From PetaPixel;

 

Popular Photography, the largest circulated imaging magazine that launched its first issue in May 1937 in New York City, has ceased publication after being continuously in production for 80 years. The March/April 2017 issue will be the last in print.

 

When print magazines close, their online counterparts often live on, but in the case of Popular Photography, PopPhoto.com will also simultaneously close (though it may stay online for a while).

 

“I want to take this opportunity to share this news with the entire company and the reasons behind our decision. In our most recent Town Hall, I spoke of how the pace of disruption through digital and technological advancements is unprecedented. Unfortunately, the photo industry is an example of where this disruption has forever altered the market. The rise of smartphone-camera technology and its increasing ability to capture quality photos and video and instantly share them socially has dealt the photo industry formidable challenges. For our brands, these industry challenges have left us with insurmountable losses in advertising and audience support. Despite the extraordinary efforts of our committed colleagues at Popular Photography and American Photo, as well as our best attempts corporately to find a sustainable path forward, we are simply unable to overcome these market forces.”

 

Eri Zinczenko

 

During its run, Popular Photography developed a fine system of testing cameras. Former editor John Owens said more than 10 year ago that in excess of a million dollars was spent in setting up a state of the art testing lab. Pop Photo was one of the few places where you could read in-depth camera reviews, they have been doing bench tests for a long time, and produced pretty involved reviews and they were considered fairly authoritative.

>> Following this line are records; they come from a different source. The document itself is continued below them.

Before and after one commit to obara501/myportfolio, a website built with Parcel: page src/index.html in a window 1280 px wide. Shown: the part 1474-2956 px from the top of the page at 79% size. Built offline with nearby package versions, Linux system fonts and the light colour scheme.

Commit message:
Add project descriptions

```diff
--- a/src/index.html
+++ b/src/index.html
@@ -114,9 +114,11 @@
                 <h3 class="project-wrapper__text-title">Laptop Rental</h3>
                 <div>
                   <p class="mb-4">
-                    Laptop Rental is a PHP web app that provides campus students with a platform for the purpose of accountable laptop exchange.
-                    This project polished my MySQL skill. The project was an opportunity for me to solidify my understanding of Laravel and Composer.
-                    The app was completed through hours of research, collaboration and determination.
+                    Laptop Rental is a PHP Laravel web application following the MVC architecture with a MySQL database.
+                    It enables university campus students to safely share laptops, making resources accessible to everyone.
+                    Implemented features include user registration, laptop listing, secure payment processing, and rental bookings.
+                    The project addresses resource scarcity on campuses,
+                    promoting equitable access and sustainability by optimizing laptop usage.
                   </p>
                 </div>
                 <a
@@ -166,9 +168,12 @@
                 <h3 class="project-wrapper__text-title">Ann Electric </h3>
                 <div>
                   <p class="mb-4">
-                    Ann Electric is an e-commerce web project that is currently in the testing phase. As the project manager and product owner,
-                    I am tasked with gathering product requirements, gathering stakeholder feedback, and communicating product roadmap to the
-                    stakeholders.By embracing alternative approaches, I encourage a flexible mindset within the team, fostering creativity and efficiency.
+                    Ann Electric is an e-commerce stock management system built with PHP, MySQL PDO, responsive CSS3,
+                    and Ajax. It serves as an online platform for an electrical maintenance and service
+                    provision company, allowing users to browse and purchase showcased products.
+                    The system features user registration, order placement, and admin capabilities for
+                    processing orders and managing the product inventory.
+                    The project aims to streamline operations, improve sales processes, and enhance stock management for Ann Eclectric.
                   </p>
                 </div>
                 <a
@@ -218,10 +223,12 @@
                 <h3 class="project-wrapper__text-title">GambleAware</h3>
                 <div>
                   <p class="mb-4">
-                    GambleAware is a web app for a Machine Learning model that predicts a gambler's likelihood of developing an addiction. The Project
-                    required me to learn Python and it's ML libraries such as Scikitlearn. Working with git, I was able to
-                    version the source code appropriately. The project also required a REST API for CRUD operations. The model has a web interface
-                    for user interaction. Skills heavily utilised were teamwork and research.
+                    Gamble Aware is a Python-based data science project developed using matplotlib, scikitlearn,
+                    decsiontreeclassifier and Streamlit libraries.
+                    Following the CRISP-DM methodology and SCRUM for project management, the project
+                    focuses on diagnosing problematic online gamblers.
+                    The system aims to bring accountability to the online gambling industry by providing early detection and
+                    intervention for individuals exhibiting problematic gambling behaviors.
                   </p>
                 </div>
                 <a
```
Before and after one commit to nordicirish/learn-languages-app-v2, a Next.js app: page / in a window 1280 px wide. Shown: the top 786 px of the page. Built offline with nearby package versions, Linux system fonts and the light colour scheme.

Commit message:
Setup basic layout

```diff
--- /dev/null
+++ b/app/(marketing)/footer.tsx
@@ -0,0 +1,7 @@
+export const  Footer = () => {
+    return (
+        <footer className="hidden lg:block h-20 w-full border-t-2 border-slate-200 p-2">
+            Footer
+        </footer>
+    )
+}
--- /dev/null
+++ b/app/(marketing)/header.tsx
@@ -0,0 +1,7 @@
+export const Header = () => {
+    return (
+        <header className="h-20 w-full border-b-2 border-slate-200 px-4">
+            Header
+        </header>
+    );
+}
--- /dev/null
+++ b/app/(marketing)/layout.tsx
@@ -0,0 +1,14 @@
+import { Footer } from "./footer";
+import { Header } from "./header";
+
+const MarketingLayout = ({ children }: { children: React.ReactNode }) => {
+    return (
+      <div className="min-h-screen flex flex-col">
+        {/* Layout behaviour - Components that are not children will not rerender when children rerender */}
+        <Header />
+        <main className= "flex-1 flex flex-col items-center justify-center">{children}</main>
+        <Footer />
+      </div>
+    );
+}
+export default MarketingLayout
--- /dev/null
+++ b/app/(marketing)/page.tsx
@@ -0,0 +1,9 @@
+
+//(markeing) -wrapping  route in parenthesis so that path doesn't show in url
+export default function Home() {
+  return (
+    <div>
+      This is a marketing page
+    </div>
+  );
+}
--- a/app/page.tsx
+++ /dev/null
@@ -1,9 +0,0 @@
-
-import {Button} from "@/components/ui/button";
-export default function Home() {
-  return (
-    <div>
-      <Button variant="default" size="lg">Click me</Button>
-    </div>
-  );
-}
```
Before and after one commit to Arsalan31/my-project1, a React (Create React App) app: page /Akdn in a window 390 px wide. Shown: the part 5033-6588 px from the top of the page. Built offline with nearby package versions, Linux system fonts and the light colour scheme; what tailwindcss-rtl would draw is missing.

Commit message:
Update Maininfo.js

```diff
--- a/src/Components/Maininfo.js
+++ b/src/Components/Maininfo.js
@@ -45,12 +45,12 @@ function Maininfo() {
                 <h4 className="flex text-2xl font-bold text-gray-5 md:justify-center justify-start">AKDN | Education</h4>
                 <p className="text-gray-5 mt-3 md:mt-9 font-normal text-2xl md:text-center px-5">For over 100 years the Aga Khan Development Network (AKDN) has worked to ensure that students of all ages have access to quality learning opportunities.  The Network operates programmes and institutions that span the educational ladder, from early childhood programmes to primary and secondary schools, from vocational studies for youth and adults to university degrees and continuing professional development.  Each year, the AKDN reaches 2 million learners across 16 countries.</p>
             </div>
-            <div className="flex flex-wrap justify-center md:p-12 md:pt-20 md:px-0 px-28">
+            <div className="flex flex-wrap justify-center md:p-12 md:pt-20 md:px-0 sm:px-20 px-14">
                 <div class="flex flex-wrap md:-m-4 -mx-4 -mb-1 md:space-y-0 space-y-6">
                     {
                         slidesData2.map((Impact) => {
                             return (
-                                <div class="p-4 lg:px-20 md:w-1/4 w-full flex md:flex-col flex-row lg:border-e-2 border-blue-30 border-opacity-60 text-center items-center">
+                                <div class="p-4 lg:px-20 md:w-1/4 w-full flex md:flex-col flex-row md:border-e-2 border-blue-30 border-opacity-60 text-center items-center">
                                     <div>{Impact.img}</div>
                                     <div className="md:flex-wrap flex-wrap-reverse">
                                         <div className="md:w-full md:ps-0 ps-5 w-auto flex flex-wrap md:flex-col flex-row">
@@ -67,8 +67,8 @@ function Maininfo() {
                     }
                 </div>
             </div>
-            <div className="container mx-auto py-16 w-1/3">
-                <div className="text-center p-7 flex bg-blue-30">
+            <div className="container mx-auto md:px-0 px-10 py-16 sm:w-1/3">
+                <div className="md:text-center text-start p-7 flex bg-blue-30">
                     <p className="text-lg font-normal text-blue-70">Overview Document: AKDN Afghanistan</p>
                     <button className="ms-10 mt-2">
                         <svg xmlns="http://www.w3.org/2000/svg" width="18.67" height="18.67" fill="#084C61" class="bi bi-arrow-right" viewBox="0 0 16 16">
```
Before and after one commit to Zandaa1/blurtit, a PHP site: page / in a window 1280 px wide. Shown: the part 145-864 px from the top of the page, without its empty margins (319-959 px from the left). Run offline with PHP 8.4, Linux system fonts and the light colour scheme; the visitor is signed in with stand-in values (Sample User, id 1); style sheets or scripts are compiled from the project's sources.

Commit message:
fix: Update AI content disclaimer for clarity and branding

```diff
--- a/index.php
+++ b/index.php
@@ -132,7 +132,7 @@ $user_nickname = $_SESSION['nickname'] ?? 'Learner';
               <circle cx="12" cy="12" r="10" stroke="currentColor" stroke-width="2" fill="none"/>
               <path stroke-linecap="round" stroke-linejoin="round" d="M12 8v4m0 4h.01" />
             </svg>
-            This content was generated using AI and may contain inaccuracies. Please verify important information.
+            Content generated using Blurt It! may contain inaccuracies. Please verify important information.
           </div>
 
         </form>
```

At its peak, Popular Photography had a circulation of nearly to 1 million. Today, as per the 2017 Media Kit, that number stands at 320,000. The audience was always male dominated and stands at 60%. The median age is 49.9, so millennials are missing, and that could perhaps be one of the reasons for the demise.

 

While I no longer picked up a copy of the magazine, it was a staple of my photographic life for many, many years.  Sad news and a reminder of how our photo industry is changing, and will surely continue to change.

 

Blessings,

 

the pilgrim

 

 

 

 

 

1 month, 2 weeks ago 5
Posted in: Uncategorized

Screen Shot 2017-03-07 at 7.08.55 AM

 

Well, last night I posted the third Vlog and I’m happy that some folks are watching them, to be honest, I enjoy doing them.  When I was taping lessons for KelbyOne, I went 6 straight classes without ever havaing to do a re-take!  One of my directors, Adam, on the first time out to shoot,  said, ” just pretend you’re teaching me and don’t see the camera!”,  it worked and I’ve never been nervous in front of a camera since.  I have to view them, after I tape them, and I don’t like watching myself very much, but the rest of the  process is actually kind of fun.

 

My dear brother Jim Haverstock had a suggestion and I’m going to try it!  He  had the idea that I might ask you to email me things you would like for me to address in a vlog, or a question you would like answered, I’ll collect some of them and do that for Vlog #4.  If it’s o.k for me to use your first name and initial, let me know!

 

I’m hopeful that theses insights are helpful, when you get to be my age, insights are among the few valuable things time has given you, and of course friends, like all of  you!

 

Blessings,

 

the pilgrim